Web interface edit records

+-------+

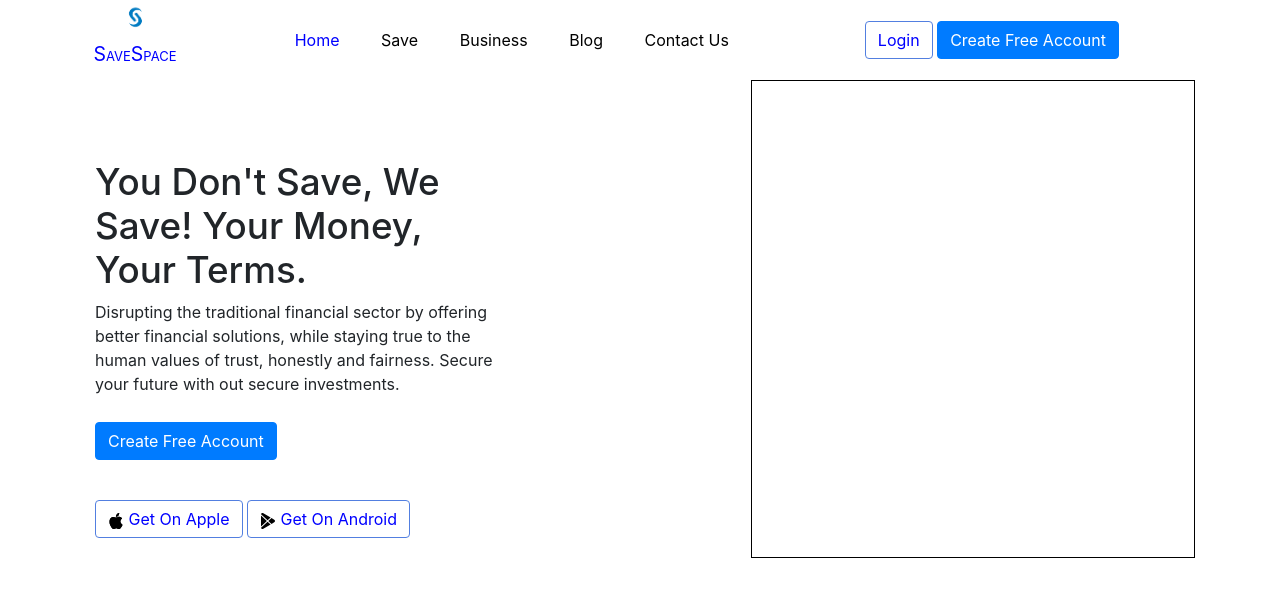
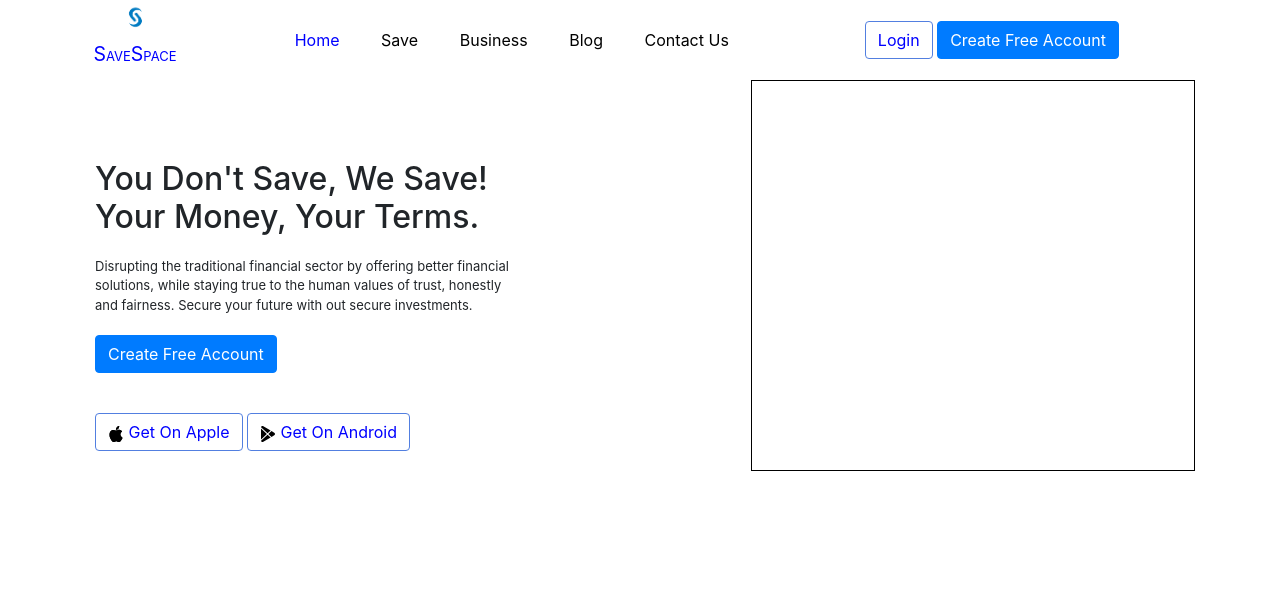
Before and after one commit to wasswaenockmale/saveSpace, a plain HTML site: page index.html in a window 1280 px wide. Drawn offline with nearby package versions, Linux system fonts and the light colour scheme.

Commit message:
Officially completed the design of left-side

```diff
--- a/custom_css/style.css
+++ b/custom_css/style.css
@@ -64,10 +64,13 @@ a{
     width: 40%;
     border: 1px solid black;
 }
-
+p{
+    font-size: 13px;
+    margin:20px 0px 10px 0px;
+}
 h1{
     text-transform: capitalize;
-    font-size: 2.3em;
+    font-size: 2em;
 }
 
 .create-account{
```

+-------+

EXERCISE GOAL: Only a number is asked for here: the count of lines in the records that hold "size".

RESULT: 3